(Items from a data source)
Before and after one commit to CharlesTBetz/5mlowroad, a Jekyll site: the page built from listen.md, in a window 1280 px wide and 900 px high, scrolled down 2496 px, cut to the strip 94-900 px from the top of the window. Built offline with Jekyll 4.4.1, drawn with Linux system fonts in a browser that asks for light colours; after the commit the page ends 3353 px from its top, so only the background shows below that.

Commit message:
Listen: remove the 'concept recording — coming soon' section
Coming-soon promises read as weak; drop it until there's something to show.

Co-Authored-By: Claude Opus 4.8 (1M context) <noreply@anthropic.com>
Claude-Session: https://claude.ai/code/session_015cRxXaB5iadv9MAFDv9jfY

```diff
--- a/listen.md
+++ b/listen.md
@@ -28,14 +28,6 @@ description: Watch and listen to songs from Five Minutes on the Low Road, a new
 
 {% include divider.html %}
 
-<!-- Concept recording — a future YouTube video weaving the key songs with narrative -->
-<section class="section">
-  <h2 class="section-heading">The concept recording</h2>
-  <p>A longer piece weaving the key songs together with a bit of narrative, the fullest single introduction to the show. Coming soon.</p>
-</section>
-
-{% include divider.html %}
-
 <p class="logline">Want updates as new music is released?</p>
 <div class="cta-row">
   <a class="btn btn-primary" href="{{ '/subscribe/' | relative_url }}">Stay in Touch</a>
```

* * *

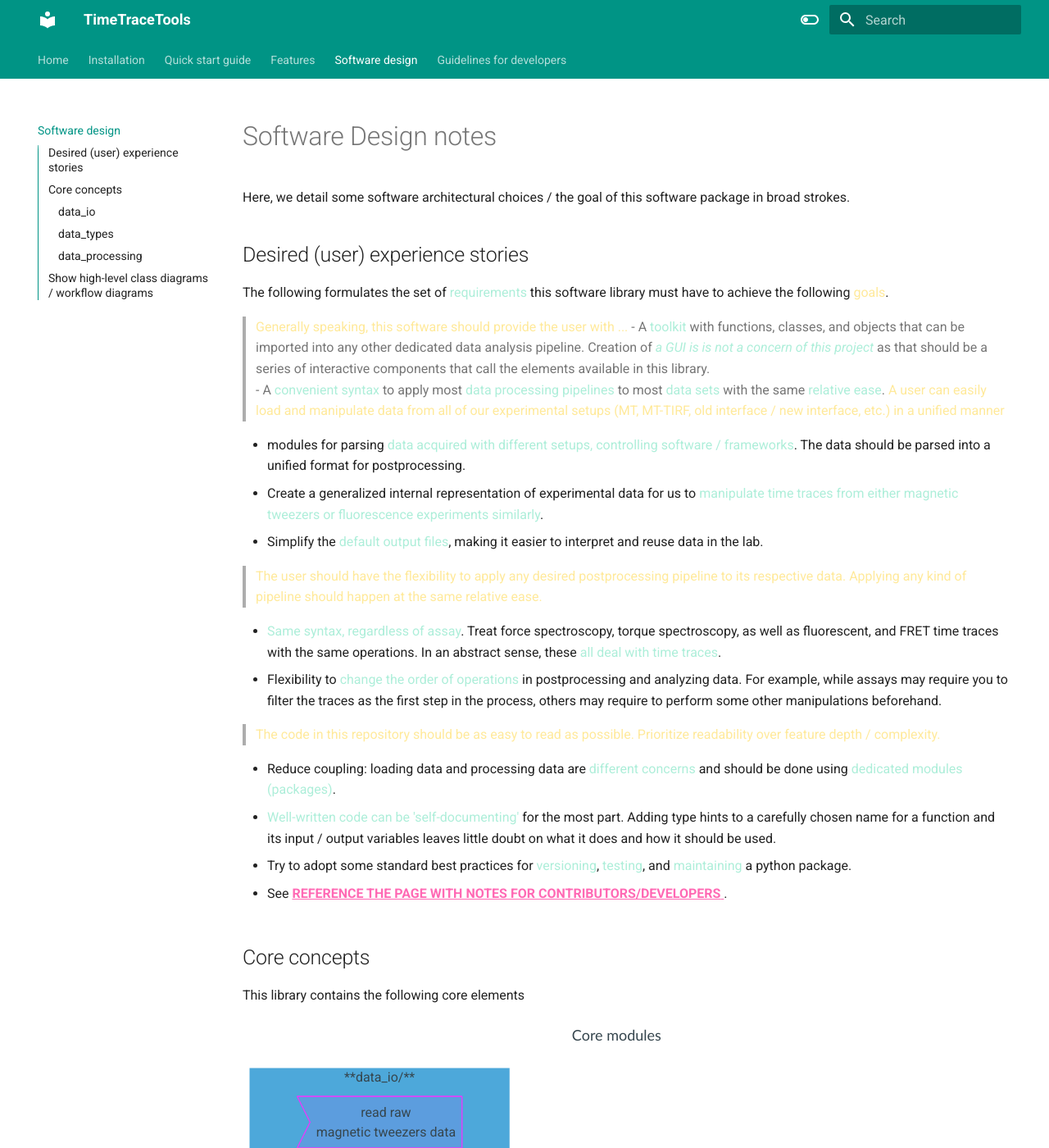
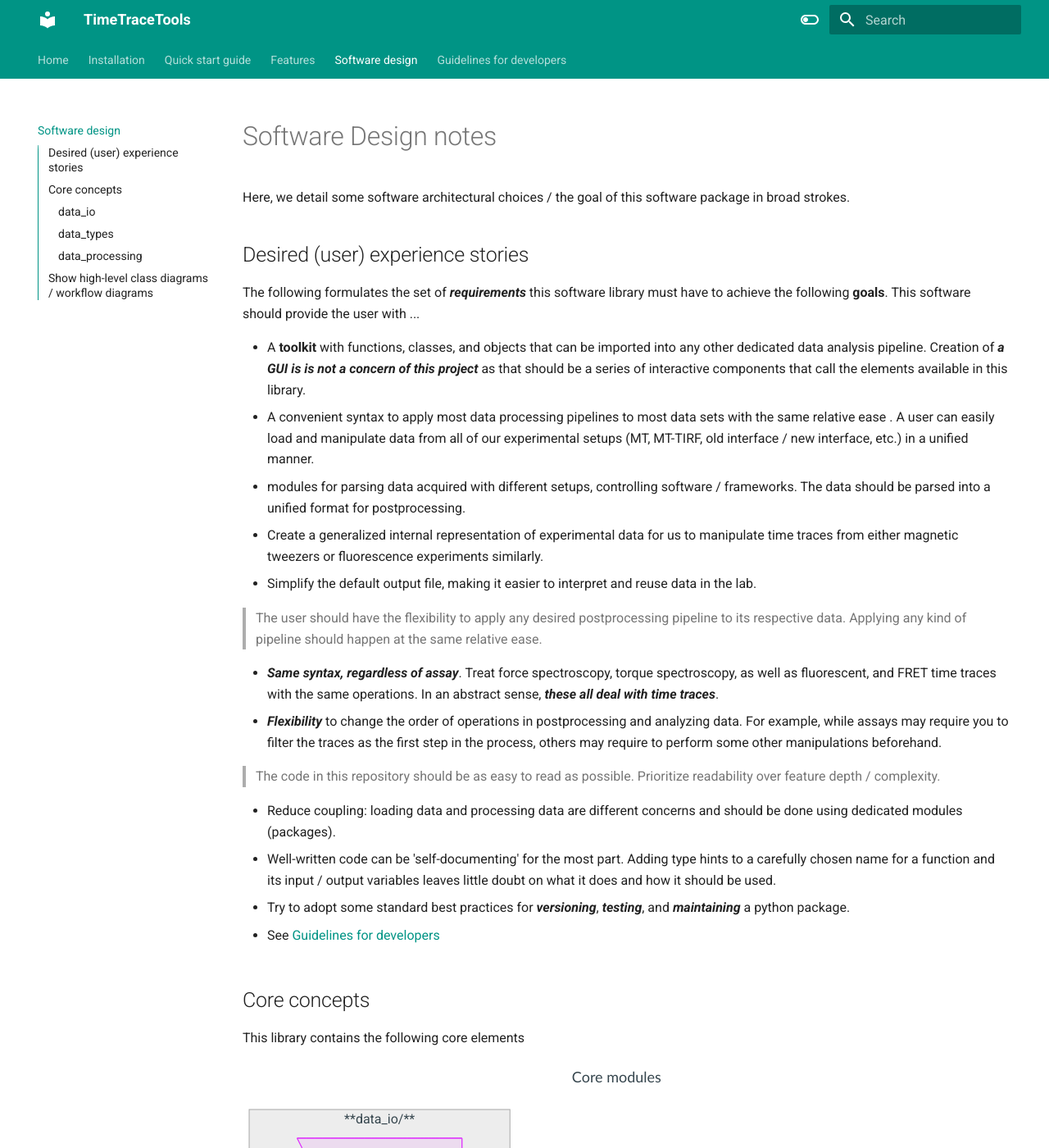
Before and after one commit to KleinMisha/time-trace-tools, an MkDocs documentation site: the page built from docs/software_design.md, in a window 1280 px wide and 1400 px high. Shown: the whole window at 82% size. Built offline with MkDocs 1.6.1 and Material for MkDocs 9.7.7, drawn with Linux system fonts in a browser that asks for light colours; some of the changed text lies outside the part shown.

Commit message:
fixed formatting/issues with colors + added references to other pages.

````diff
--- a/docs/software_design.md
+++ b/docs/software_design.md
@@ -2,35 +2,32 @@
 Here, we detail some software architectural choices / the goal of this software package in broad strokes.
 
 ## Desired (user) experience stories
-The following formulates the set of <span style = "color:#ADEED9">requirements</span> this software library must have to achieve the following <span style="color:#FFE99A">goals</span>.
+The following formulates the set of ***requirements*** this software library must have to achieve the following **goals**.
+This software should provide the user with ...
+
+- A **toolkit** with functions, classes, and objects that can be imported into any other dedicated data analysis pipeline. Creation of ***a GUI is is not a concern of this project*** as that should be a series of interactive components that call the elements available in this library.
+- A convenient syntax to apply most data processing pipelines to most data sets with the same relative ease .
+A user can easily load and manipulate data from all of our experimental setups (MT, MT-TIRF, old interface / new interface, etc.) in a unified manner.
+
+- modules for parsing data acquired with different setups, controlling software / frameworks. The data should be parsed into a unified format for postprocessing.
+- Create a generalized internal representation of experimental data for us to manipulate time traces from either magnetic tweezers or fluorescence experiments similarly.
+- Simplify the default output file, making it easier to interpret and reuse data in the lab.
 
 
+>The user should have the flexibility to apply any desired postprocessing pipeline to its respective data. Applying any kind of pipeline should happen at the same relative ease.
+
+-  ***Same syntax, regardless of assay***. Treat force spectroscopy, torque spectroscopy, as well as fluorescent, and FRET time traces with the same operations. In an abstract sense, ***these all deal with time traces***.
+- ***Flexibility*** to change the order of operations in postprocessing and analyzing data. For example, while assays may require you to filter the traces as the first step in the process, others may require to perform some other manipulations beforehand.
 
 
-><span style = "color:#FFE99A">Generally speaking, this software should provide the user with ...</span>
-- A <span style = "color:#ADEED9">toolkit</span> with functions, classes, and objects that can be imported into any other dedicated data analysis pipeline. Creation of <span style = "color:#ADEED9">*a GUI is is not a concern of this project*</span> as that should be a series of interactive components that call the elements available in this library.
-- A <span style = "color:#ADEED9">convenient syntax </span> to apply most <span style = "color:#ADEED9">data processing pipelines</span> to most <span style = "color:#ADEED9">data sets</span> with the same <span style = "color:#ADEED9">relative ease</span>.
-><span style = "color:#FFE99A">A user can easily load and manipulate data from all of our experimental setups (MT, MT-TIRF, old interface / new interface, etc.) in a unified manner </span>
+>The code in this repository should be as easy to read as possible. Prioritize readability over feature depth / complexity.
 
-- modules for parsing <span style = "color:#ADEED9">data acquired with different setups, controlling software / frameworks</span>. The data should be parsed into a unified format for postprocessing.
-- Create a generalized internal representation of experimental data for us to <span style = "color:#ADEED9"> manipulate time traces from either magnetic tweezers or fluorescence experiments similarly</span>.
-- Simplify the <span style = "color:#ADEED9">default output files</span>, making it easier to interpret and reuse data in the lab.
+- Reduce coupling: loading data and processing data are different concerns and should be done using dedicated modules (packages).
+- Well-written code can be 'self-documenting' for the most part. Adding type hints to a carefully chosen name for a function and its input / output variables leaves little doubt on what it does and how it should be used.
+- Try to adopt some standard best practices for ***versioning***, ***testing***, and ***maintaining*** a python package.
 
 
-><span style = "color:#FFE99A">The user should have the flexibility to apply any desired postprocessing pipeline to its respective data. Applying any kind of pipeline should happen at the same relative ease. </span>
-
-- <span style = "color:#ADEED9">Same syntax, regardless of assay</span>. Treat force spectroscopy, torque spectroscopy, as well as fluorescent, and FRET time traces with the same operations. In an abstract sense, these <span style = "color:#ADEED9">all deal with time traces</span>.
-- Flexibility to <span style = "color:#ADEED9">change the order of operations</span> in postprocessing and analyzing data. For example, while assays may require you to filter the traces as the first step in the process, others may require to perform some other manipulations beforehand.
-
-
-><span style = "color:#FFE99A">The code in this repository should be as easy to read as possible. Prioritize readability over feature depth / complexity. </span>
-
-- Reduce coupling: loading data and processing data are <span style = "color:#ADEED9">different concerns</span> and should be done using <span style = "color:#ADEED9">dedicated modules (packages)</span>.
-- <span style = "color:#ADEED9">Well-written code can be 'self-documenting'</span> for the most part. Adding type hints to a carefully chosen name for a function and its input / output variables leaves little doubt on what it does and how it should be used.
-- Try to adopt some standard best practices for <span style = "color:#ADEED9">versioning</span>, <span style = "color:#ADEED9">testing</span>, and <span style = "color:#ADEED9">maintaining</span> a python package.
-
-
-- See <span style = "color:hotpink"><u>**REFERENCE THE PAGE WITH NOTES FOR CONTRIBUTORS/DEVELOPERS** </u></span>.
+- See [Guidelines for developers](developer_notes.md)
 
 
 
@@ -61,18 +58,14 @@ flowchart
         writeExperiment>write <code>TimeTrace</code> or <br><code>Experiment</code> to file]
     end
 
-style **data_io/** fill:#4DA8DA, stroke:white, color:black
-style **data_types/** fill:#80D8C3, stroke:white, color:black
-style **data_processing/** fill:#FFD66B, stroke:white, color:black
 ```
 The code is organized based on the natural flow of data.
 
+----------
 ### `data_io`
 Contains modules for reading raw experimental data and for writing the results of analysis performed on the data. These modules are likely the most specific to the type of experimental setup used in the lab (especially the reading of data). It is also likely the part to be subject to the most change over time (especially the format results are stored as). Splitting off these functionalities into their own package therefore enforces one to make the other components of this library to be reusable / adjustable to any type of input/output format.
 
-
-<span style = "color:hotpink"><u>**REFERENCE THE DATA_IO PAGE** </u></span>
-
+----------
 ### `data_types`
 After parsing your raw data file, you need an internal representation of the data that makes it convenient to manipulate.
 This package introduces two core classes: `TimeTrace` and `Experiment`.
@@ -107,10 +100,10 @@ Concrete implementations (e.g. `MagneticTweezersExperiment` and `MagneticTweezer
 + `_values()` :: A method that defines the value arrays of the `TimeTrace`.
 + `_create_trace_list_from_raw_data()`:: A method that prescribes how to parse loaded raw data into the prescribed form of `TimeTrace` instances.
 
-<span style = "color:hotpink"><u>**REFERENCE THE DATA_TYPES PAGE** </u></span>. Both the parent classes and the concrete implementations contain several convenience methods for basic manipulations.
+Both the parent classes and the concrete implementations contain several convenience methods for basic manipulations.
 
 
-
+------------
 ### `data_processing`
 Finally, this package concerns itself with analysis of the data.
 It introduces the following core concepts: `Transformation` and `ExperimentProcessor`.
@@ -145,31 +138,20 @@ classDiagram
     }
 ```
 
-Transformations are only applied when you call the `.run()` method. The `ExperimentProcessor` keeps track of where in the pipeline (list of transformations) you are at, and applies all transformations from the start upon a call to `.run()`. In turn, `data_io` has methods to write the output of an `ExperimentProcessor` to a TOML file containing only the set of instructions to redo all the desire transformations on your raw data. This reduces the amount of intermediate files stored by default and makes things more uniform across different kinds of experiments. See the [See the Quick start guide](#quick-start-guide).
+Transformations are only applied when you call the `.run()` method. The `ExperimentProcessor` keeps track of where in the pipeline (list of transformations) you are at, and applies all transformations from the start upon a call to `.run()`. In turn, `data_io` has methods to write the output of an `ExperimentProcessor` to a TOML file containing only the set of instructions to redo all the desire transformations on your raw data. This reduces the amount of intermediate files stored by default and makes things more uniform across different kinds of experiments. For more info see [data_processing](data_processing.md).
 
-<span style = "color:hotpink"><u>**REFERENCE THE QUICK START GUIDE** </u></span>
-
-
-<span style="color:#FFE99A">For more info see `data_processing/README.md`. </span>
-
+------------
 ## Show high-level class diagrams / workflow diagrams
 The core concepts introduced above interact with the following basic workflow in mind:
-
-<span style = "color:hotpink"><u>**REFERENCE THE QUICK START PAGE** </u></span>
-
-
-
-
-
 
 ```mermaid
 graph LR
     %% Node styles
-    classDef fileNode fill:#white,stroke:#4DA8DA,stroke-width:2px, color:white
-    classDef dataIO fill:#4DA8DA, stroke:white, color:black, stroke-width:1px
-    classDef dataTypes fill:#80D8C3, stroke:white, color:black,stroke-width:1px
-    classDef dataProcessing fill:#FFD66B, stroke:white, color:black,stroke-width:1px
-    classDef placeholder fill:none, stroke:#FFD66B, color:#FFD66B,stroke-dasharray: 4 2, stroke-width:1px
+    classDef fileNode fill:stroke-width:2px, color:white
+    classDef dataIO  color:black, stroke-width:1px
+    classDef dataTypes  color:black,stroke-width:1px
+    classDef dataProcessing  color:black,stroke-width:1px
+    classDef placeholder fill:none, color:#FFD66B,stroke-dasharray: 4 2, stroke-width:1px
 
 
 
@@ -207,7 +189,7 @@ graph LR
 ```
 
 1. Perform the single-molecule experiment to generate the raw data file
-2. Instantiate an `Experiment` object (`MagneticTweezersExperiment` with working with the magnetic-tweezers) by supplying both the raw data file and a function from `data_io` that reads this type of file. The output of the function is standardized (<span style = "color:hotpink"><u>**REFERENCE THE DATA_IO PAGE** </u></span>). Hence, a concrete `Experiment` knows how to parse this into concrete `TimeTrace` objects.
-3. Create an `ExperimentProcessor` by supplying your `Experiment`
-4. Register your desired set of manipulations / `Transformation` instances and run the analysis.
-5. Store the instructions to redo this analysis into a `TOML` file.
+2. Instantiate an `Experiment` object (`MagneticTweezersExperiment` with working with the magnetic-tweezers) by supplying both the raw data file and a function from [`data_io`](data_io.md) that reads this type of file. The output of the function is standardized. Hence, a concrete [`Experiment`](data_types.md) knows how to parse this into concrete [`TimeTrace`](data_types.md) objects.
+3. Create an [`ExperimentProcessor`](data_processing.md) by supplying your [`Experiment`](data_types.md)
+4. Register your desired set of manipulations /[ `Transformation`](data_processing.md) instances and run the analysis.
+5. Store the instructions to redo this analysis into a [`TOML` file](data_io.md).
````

_What needs to be done_
From the entries, copy out each line containing the word "unified".

_Answer for the task_
+A user can easily load and manipulate data from all of our experimental setups (MT, MT-TIRF, old interface / new interface, etc.) in a unified manner.
+- modules for parsing data acquired with different setups, controlling software / frameworks. The data should be parsed into a unified format for postprocessing.
-><span style = "color:#FFE99A">A user can easily load and manipulate data from all of our experimental setups (MT, MT-TIRF, old interface / new interface, etc.) in a unified manner </span>
-- modules for parsing <span style = "color:#ADEED9">data acquired with different setups, controlling software / frameworks</span>. The data should be parsed into a unified format for postprocessing.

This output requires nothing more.